On the other hand, you get a lot of flexibility when post-processing your digital images, and you can make many adjustments, from faded looks to vibrant looks to black and white. Which means you have a lot more latitude to experiment with color.
It’s also worth noting that you can edit your film photos (and a lot of photographers do). So don’t think that digital photography offers the only opportunity to take your unprocessed images to the next level!
Film Versus Digital: Is the Debate Over?
Now that you’ve finished this article, you should have a pretty good idea of the benefits of film photography, the benefits of digital photography, and their respective drawbacks.
And as you probably realize, there is no real end to the debate. It’s certainly the case that digital photography has the overwhelming majority of adherents, and that digital imaging is more convenient and better quality than ever.
But that doesn’t mean that you should write film off. For a photographer who prefers the color of film photography, or a photographer looking for the artistry and technical mastery that film requires, film is still a highly relevant medium.
Neither digital or film is better. They’re just different, and they offer different advantages to different photographers. If you’re the type of photographer who prefers more deliberate, artistic photography, film may be right for you. On the other hand, if you’re a fast-paced photographer who likes to take many photos, digital is going to be the better option.
Absolutely not! There are plenty of photographers that still shoot in film, including a number of very respected professionals. Film has certain advantages, as listed in the article, that digital can’t compete with (though digital has its own advantages!).
Not really. This used to be true, but modern digital sensors have gotten to the point that they can go toe-to-toe with film dynamic range. However, the dynamic range in film tends toward the highlights (as in, it’s difficult to blow out highlights when using film), whereas dynamic range in digital tends toward the shadows (that is, you can recover a lot of shadow detail).

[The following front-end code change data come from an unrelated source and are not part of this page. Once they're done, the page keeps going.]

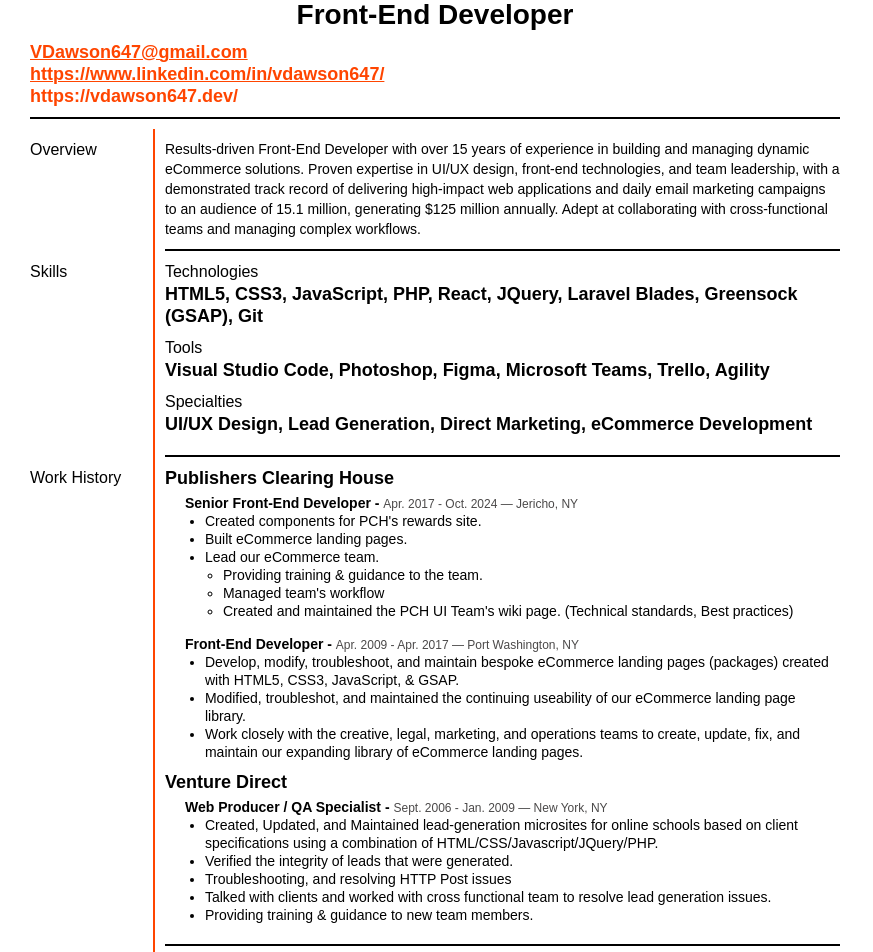
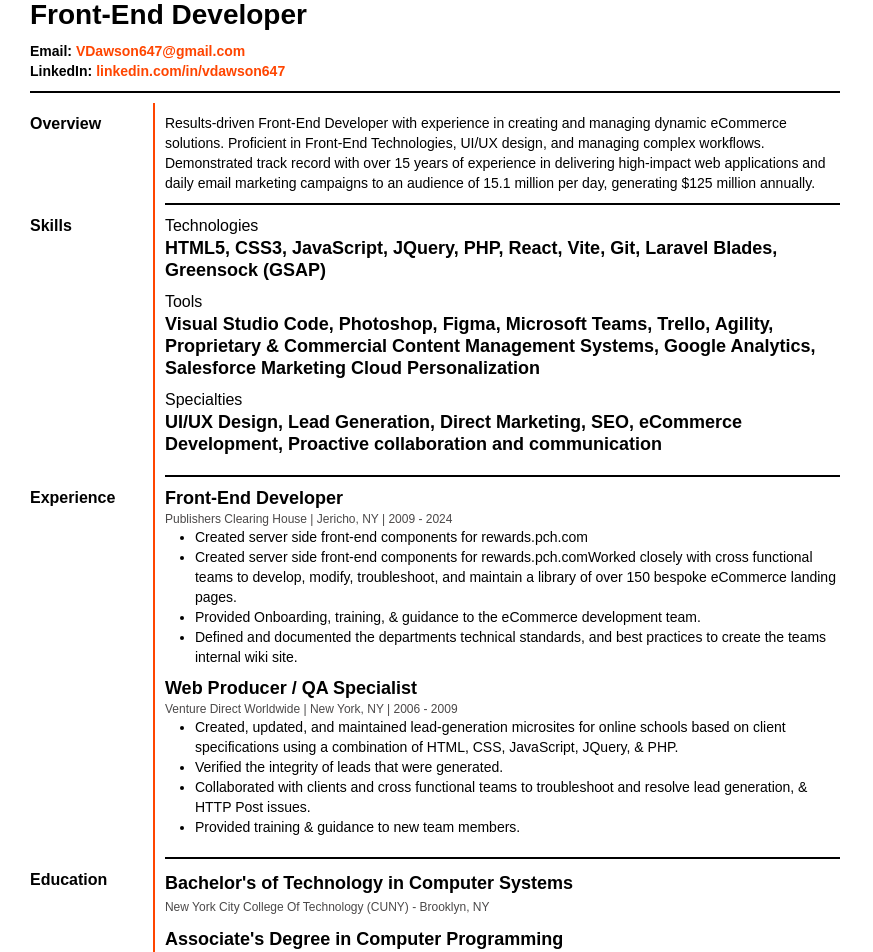
Before and after one commit to VDawson1181/Portfolio_Site_V2, a React (Vite) app: page / in a window 1280 px wide. Shown: the part 760-1712 px from the top of the page, without its empty margins (0-873 px from the left). Built offline with nearby package versions, Linux system fonts and the light colour scheme; a web font is replaced by a local one.

Commit message:
Resume style changes...

```diff
--- a/components/Resume/Resume.jsx
+++ b/components/Resume/Resume.jsx
@@ -17,15 +17,15 @@
                 <div className='resumeHeader'>
                     <h1>Valmon Dawson</h1>
                     <h2>Front-End Developer</h2>
-                    {/* <h3>347.605.3414</h3> */}
-                    <h3><a href="mailto:VDawson647@gmail.com">VDawson647@gmail.com</a></h3>
-                    <h3><a href="https://www.linkedin.com/in/vdawson647/"  target="_blank">https://www.linkedin.com/in/vdawson647/</a></h3>
-                    <h3>https://vdawson647.dev/</h3>
+                    <h3 className="pfLink">Cell: <span>347.605.3414</span></h3>
+                    <h3>Email: <a href="mailto:VDawson647@gmail.com"><span>VDawson647@gmail.com</span></a></h3>
+                    <h3>LinkedIn: <a href="https://www.linkedin.com/in/vdawson647/"  target="_blank"><span>linkedin.com/in/vdawson647</span></a></h3>
+                    <h3 className="pfLink">Portfolio: <span>vdawson647.dev</span></h3>
                 </div>
                 <div className="resumeOverview resumeContainer">
                     <p className='subHeader'>Overview</p>
                     <hr />
-                    <p className="sectionMain">Results-driven Front-End Developer with over 15 years of experience in building and managing dynamic eCommerce solutions. Proven expertise in UI/UX design, front-end technologies, and team leadership, with a demonstrated track record of delivering high-impact web applications and daily email marketing campaigns to an audience of 15.1 million, generating $125 million annually. Adept at collaborating with cross-functional teams and managing complex workflows.</p>
+                    <p className="sectionMain">Results-driven Front-End Developer with experience in creating and managing dynamic eCommerce solutions. Proficient in Front-End Technologies, UI/UX design, and managing complex workflows. Demonstrated track record with over 15 years of experience in delivering high-impact web applications and daily email marketing campaigns to an audience of 15.1 million per day, generating $125 million annually.</p>
                 </div>
                 <div className="resumeSkills resumeContainer">
                     <p className='subHeader'>Skills</p>
@@ -33,61 +33,62 @@
                     <ul className="sectionMain">
                         <li>
                             <p className='subHeader'>Technologies</p>
-                            <p className="subCopy">HTML5, CSS3, JavaScript, PHP, React, JQuery, Laravel Blades, Greensock (GSAP), Git</p>
+                            <p className="subCopy">HTML5, CSS3, JavaScript, JQuery, PHP, React, Vite, Git, Laravel Blades, Greensock (GSAP)</p>
                         </li>
                         <li>
                             <p className='subHeader'>Tools</p>
-                            <p className="subCopy">Visual Studio Code, Photoshop, Figma, Microsoft Teams, Trello, Agility</p>
+                            <p className="subCopy">Visual Studio Code, Photoshop, Figma, Microsoft Teams, Trello, Agility, Proprietary & Commercial Content Management Systems, Google Analytics, Salesforce Marketing Cloud Personalization</p>
                         </li>
                         <li>
                             <p className='subHeader'>Specialties</p>
-                            <p className="subCopy">UI/UX Design, Lead Generation, Direct Marketing, eCommerce Development</p>
+                            <p className="subCopy">UI/UX Design, Lead Generation, Direct Marketing, SEO, eCommerce Development, Proactive collaboration and communication</p>
                         </li>
 
                     </ul>
                 </div>
                 <div className="resumeWork resumeContainer">
-                    <p className='subHeader'>Work History</p>
+                    <p className='subHeader'>Experience</p>
                     <hr />
                     <ul className="sectionMain">
                         <li>
-                            <p className='employerHeader'>Publishers Clearing House</p>
+                            <p className='employerHeader'>Front-End Developer </p>
                             <ul>
                                 <li className='employerJob'>
-                                    <p className='subHeader'>Senior Front-End Developer - <span>Apr. 2017 - Oct. 2024 — Jericho, NY</span></p>
+                                    <p className='subHeader'><span>Publishers Clearing House | Jericho, NY | 2009 - 2024</span></p>
                                     <ul className='responsibilityList'>
-                                        <li>Created components for PCH's rewards site.</li>
-                                        <li>Built eCommerce landing pages.</li>
-                                        <li>Lead our eCommerce team.
-                                            <ul>
-                                                <li>Providing training & guidance to the team.</li>
-                                                <li>Managed team's workflow</li>
-                                                <li>Created and maintained the PCH UI Team's wiki page. (Technical standards, Best practices)</li>
-                                            </ul>
-                                        </li>
+
+                                        <li>Created server side front-end components for rewards.pch.com</li>
+                                        <li>Created server side front-end components for rewards.pch.comWorked closely with cross functional teams to develop, modify, troubleshoot, and maintain a library of over 150 bespoke eCommerce landing pages.</li>
+                                        <li>Provided Onboarding, training, & guidance to the eCommerce development team.</li>
+                                        <li>Defined and documented the departments technical standards, and  best practices to create the teams internal wiki site.</li>
                                     </ul>
                                 </li>
-                                <li className='employerJob'>
+                                {/* <li className='employerJob'>
                                     <p className='subHeader'>Front-End Developer - <span>Apr. 2009 - Apr. 2017 — Port Washington, NY</span></p>
                                     <ul className='responsibilityList'>
                                         <li>Develop, modify, troubleshoot, and maintain bespoke eCommerce landing pages (packages) created with HTML5, CSS3, JavaScript, & GSAP.</li>
                                         <li>Modified, troubleshot, and maintained the continuing useability of our eCommerce landing page library.</li>
                                         <li>Work closely with the creative, legal, marketing, and operations teams to create, update, fix, and maintain our expanding library of eCommerce landing pages.</li>
                                     </ul>
-                                </li>
+                                </li> */}
                             </ul>
                         </li>
                         <li>
-                            <p className='employerHeader'>Venture Direct</p>
+                            <p className='employerHeader'>Web Producer / QA Specialist</p>
                             <ul>
                                 <li className='employerJob'>
-                                    <p className='subHeader'>Web Producer / QA Specialist - <span>Sept. 2006 - Jan. 2009 — New York, NY</span></p>
+                                    <p className='subHeader'><span>Venture Direct Worldwide | New York, NY | 2006 - 2009</span></p>
                                     <ul className='responsibilityList'>
-                                        <li>Created, Updated, and Maintained lead-generation microsites for online schools based on client specifications using a combination of HTML/CSS/Javascript/JQuery/PHP.</li>
+                                        <li>Created, updated, and maintained lead-generation microsites for online schools based on client specifications using a combination of HTML, CSS, JavaScript, JQuery, & PHP.</li>
+                                        <li>Verified the integrity of leads that were generated.</li>
+                                        <li>Collaborated with clients and cross functional teams to troubleshoot and resolve lead generation, & HTTP Post issues.</li>
+                                        <li>Provided training & guidance to new team members.</li>
+
+                                        {/* <li>Created, Updated, and Maintained lead-generation microsites for online schools based on client specifications using a combination of HTML/CSS/Javascript/JQuery/PHP.</li>
                                         <li>Verified the integrity of leads that were generated.</li>
                                         <li>Troubleshooting, and resolving HTTP Post issues</li>
                                         <li>Talked with clients and worked with cross functional team to resolve lead generation issues.</li>
-                                        <li>Providing training & guidance to new team members.</li>
+                                        <li>Providing training & guidance to new team members.</li> */}
                                     </ul>
                                 </li>
                             </ul>
@@ -99,21 +100,21 @@
                     <hr />
                     <ul className="sectionMain">
                         <li>
-                            <p className='subHeader'>New York City College Of Technology</p>
-                            <p className="subCopy">Bachelor's of Technology - <span>Brooklyn, NY</span></p>
-                            <ul className='responsibilityList'>
+                            <p className='subHeader'>Bachelor's of Technology in Computer Systems</p>
+                            <p className="subCopy"><span>New York City College Of Technology (CUNY) - Brooklyn, NY</span></p>
+                            {/* <ul className='responsibilityList'>
                                 <li>Major: Computer Systems - GPA: 3.5</li>
                                 <li>Areas of Concentration: Web Design and Implementation, Program Design, LAN</li>
                                 <li>Accomplishments: Magna Cum Laude; Dean's List - Spring 2005 and Spring 2006</li>
-                            </ul>
+                            </ul> */}
                         </li>
-                        {/* <li>
-                            <p className='subHeader'>Borough of Manhattan Community College</p>
-                            <p className="subCopy">Associate's Degree <span>Jan. 2002 - Jun. 2004,  New York, NY</span></p>
-                            <ul className='responsibilityList'>
+                        <li>
+                            <p className='subHeader'>Associate's Degree in Computer Programming</p>
+                            <p className="subCopy"><span>Borough of Manhattan Community College (CUNY) - New York, NY</span></p>
+                            {/* <ul className='responsibilityList'>
                                 <li>Major: Computer Programming</li>
-                            </ul>
-                        </li> */}
+                            </ul> */}
+                        </li>
                     </ul>
                 </div>
             </div>
--- a/components/Resume/resume.css
+++ b/components/Resume/resume.css
@@ -70,23 +70,31 @@
                 font-size: 44px;
                 line-height: 44px;
                 font-weight: bold;
-                text-align: center;
+                /* text-align: center; */
             }
             h2{
                 font-size: 28px;
                 line-height: 32px;
                 padding-bottom: 10px;
-                text-align: center;
+                /* text-align: center; */
             }
             h3{
-                font-size: 18px;
-                line-height: 22px;
-                color: orangered;
+                font-size: 14px;
+                line-height: 20px;
+
+                span{
+                    color: orangered;
+                }
+
+                &.pfLink{ display: none; }
 
                 & a{
                     color: orangered;
-                    text-decoration: underline 1px solid;
+                    text-decoration: none;
 
+                    &:hover{
+                        text-decoration: underline 1px solid;;
+                    }
                 }
             }
         }
@@ -99,6 +107,7 @@
                 padding: 10px 0;
                 flex: 1;
                 width: calc(100% / 3 * 1 + 0.0033rem);
+                font-weight: bold;
             }
             hr{
                 border: none;
@@ -140,7 +149,7 @@
                 line-height: 22px;
             }
             ul li.employerJob{
-                padding: 5px 0 10px 20px;
+                padding: 0px 0 10px 0px;
 
                 p.subHeader{
                     font-weight: bold;
@@ -156,9 +165,9 @@
                     }
                 }
                 .responsibilityList{
-                    padding-left: 20px;
+                    padding-left: 30px;
                     font-size: 14px;
-                    line-height:18px;
+                    line-height:20px;
 
                     li{
                         list-style:disc;
@@ -231,7 +240,7 @@
                         font-size: 22px;
                         line-height: 28px;
                         padding-bottom: 10px;
-                        text-align: center;
+                        /* text-align: center; */
                     }
                     h3{
                         font-size: 14px;
@@ -240,6 +249,7 @@
 
                         & a{
                             color: orangered;
+                            text-decoration: none;
                         }
                     }
                 }
@@ -262,7 +272,7 @@
         .resumeInner {
             background-color: #fff;
             color: #000;
-            padding: 10px;
+            padding: 20px 40px 20px 20px;
             font-size: 12px;
             line-height: 18px;
 
@@ -272,26 +282,32 @@
                 margin-bottom: 10px;
 
                 h1{
-                    font-size: 36px;
-                    line-height: 36px;
+                    font-size: 44px;
+                    line-height: 44px;
                     font-weight: bold;
-                    text-align: center;
+                    /* text-align: center; */
                 }
 
                 h2 {
                     font-size: 24px;
                     line-height: 28px;
                     padding-bottom: 4px;
-                    text-align: center;
+                    /* text-align: center; */
                 }
 
                 h3 {
-                    font-size: 16px;
+                    font-size: 14px;
                     line-height: 20px;
-                    color: orangered;
+
+                    span{
+                        color: orangered;
+                    }
+
+                    &.pfLink{ display: block; }
 
                     & a{
                         color: orangered;
+                        text-decoration: none;
                     }
                 }
             }
@@ -304,6 +320,7 @@
                     padding: 10px 0;
                     flex: 1;
                     width: calc(100% / 3 * 1 + 0.0033rem);
+                    font-weight: bold;
                 }
                 hr{
                     border: none;
@@ -327,8 +344,9 @@
             }
 
             .resumeOverview .sectionMain {
-                font-size: 10px;
-                line-height: 14px;
+                font-size: 12px;
+                line-height: 18px;
+                /* padding-right: 20px; */
             }
 
             .resumeSkills .sectionMain .subCopy{
@@ -345,7 +363,7 @@
                     line-height: 22px;
                 }
                 ul li.employerJob{
-                    padding: 5px 0 10px 20px;
+                    padding: 0px 0 10px 0px;
 
                     p.subHeader{
                         font-weight: bold;
@@ -361,9 +379,9 @@
                         }
                     }
                     .responsibilityList{
-                        padding-left: 20px;
+                        padding: 0 30px;
                         font-size: 12px;
-                        line-height:16px;
+                        line-height:18px;
 
                         li{
                             list-style:disc;
```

Not really. Old digital sensors were inferior to film in terms of resolution, but now you can buy digital sensors that offer higher resolution than 35mm film. One area where film does do better is in terms of affordable medium format options–digital medium format is ridiculously expensive, whereas film medium format is a lot more accessible, and offers crazy amounts of resolution.
One last note:
While digital may offer higher resolutions compared to film, film resolution is certainly enough for professional-quality prints.
That depends how you look at it. Buying a nice film camera and a few nice film cameras is going to be a lot cheaper than buying digital equivalents. So the up front costs are a lot cheaper. But once you really get going as a film photographer, you’re going to start spending on film and film development, which can quickly become expensive. In the long run, I’d estimate film photography to be more expensive than digital, assuming you shoot and develop your images with some regularity.
Jaymes Dempsey is a professional macro and nature photographer from Ann Arbor, Michigan; his work is published across the web, from Digital Photography School to PetaPixel.